* Exercise material:
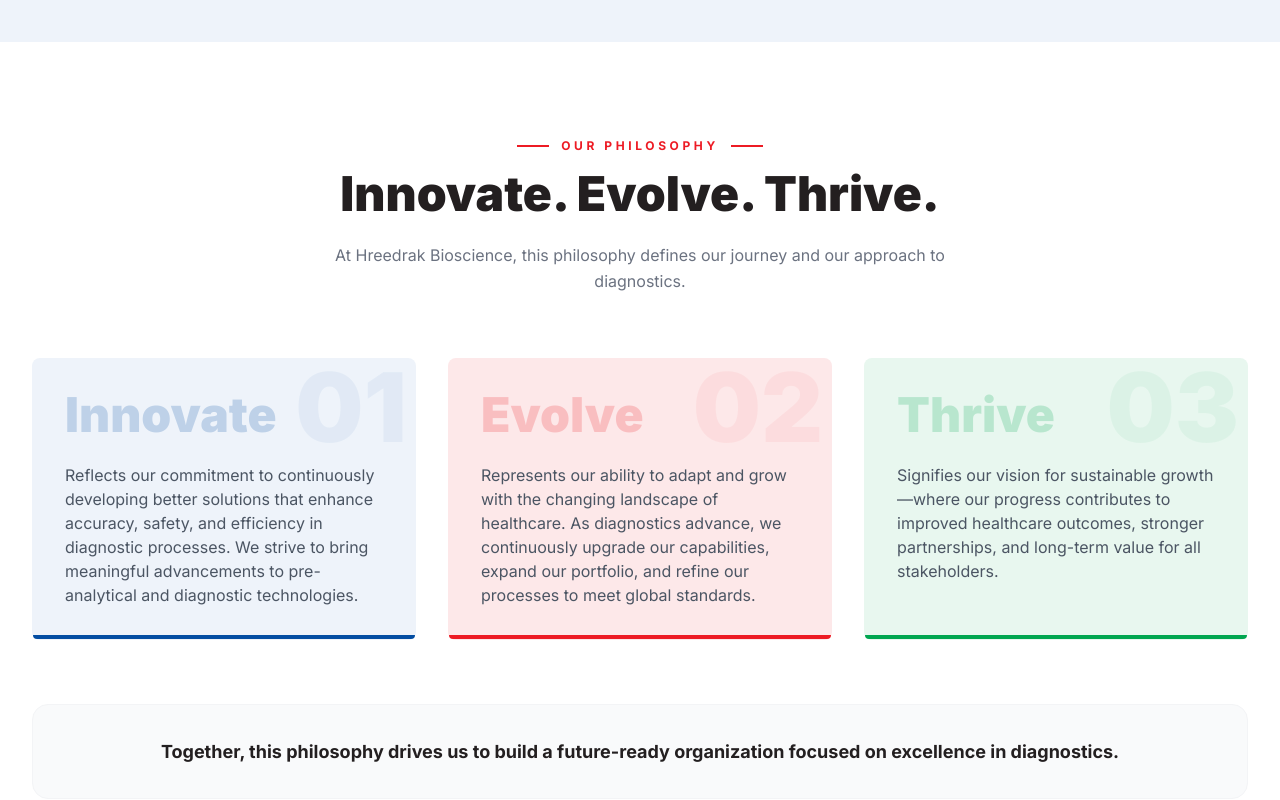
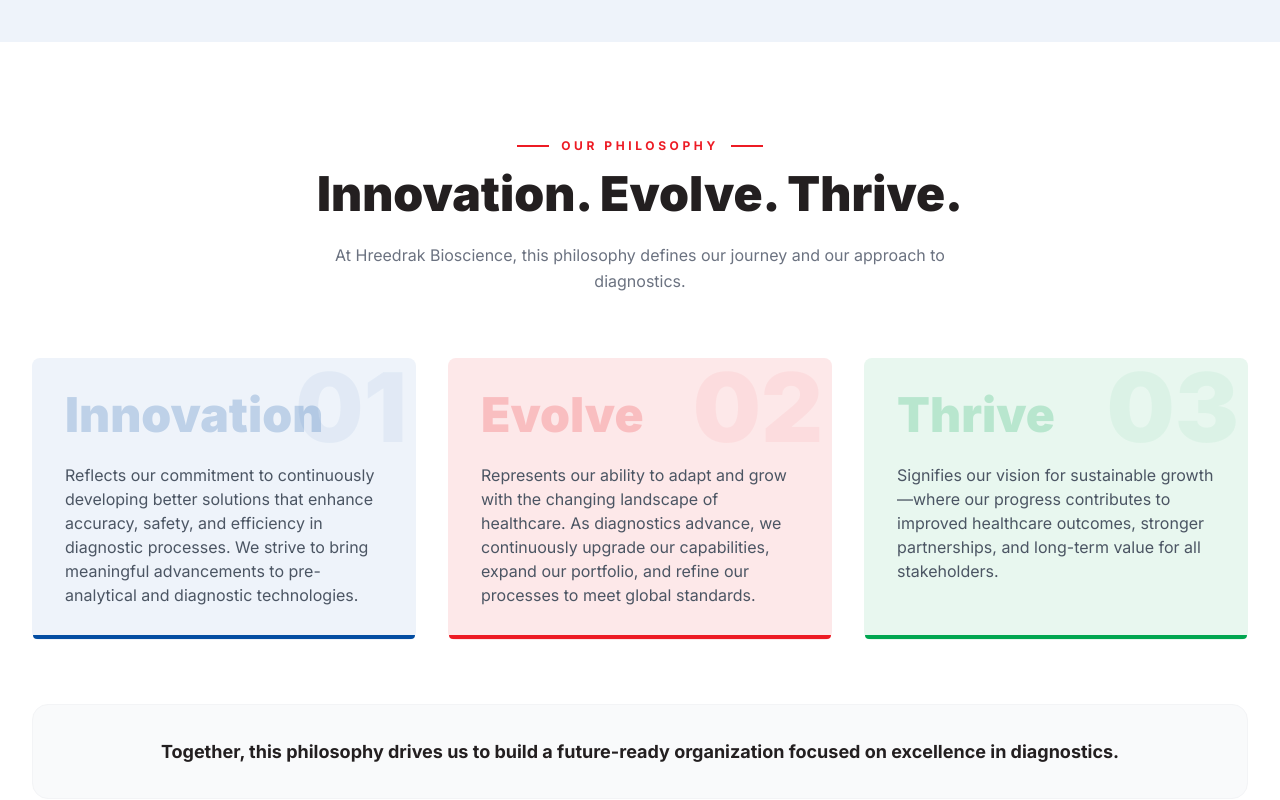
Before and after one commit to Divyadarshan007/hreedrak, a React (Vite) app: page / in a window 1280 px wide. Shown: the part 3058-3858 px from the top of the page. Built offline with nearby package versions, Linux system fonts and the light colour scheme.

Commit message:
feat: add About page with company profile, certifications, and FAQ sections

```diff
--- a/src/components/Slogan/SloganSection.jsx
+++ b/src/components/Slogan/SloganSection.jsx
@@ -2,7 +2,7 @@ import { useScrollAnimation } from '../../hooks/useScrollAnimation'
 
 const sloganItems = [
   {
-    word: 'Innovate',
+    word: 'Innovation',
     description: 'Reflects our commitment to continuously developing better solutions that enhance accuracy, safety, and efficiency in diagnostic processes. We strive to bring meaningful advancements to pre-analytical and diagnostic technologies.',
     color: '#034DA2',
     bg: '#EEF3FA'
@@ -34,7 +34,7 @@ const SloganSection = () => {
             <div className="w-8 h-0.5 bg-[#ED1B24]" />
           </div>
           <h2 className="text-3xl lg:text-5xl font-black text-[#231F20] mb-6">
-            Innovate. Evolve. Thrive.
+            Innovation. Evolve. Thrive.
           </h2>
           <p className="max-w-2xl mx-auto text-gray-500 text-base leading-relaxed">
             At Hreedrak Bioscience, this philosophy defines our journey and our approach to diagnostics.
--- a/src/pages/About.jsx
+++ b/src/pages/About.jsx
@@ -334,7 +334,7 @@ const About = () => {
                     <br /><br />
                     We understand that the reliability of diagnostic outcomes begins at the point of sample collection. Every product we develop is engineered to deliver <strong>consistency, safety, and performance,</strong> meeting the evolving demands of modern laboratories and healthcare institutions.
                     <br /><br />
-                    Driven by our philosophy — <strong>“Innovate. Evolve. Thrive.”</strong> — we are continuously expanding our capabilities into <strong>diagnostic consumables, rapid testing solutions, and next-generation IVD technologies</strong>, with a vision to build an integrated diagnostics portfolio.
+                    Driven by our philosophy — <strong>“Innovation. Evolve. Thrive.”</strong> — we are continuously expanding our capabilities into <strong>diagnostic consumables, rapid testing solutions, and next-generation IVD technologies</strong>, with a vision to build an integrated diagnostics portfolio.
                     <br /><br />
                     At Hreedrak Bioscience, we are not just manufacturing products — we are contributing to a <strong>more accurate, efficient, and accessible healthcare ecosystem</strong>.
                   </p>
@@ -426,10 +426,10 @@ const About = () => {
               <section>
                 <SectionLabel number="05" title="Our Philosophy" />
                 <div className="rounded-3xl p-10 border border-gray-100 relative overflow-hidden" style={{ backgroundColor: tint[PRIMARY] }}>
-                  <h3 className="text-2xl lg:text-3xl font-black mb-8 italic" style={{ color: FONT }}>Innovate. Evolve. Thrive.</h3>
+                  <h3 className="text-2xl lg:text-3xl font-black mb-8 italic" style={{ color: FONT }}>Innovation. Evolve. Thrive.</h3>
                   <div className="grid grid-cols-1 md:grid-cols-3 gap-10 relative z-10">
                     {[
-                      { t: 'Innovate', d: 'Developing better solutions that enhance accuracy, safety, and efficiency in diagnostic processes.', c: PRIMARY },
+                      { t: 'Innovation', d: 'Developing better solutions that enhance accuracy, safety, and efficiency in diagnostic processes.', c: PRIMARY },
                       { t: 'Evolve', d: 'Adapting and growing with the changing landscape of healthcare and global standards.', c: ACCENT },
                       { t: 'Thrive', d: 'Sustainable growth contributing to improved healthcare outcomes and long-term value.', c: GREEN }
                     ].map((item, i) => (
```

* The problem: After reading the records above, give the number of lines that include "components", and add nothing else.

* Answer box: 2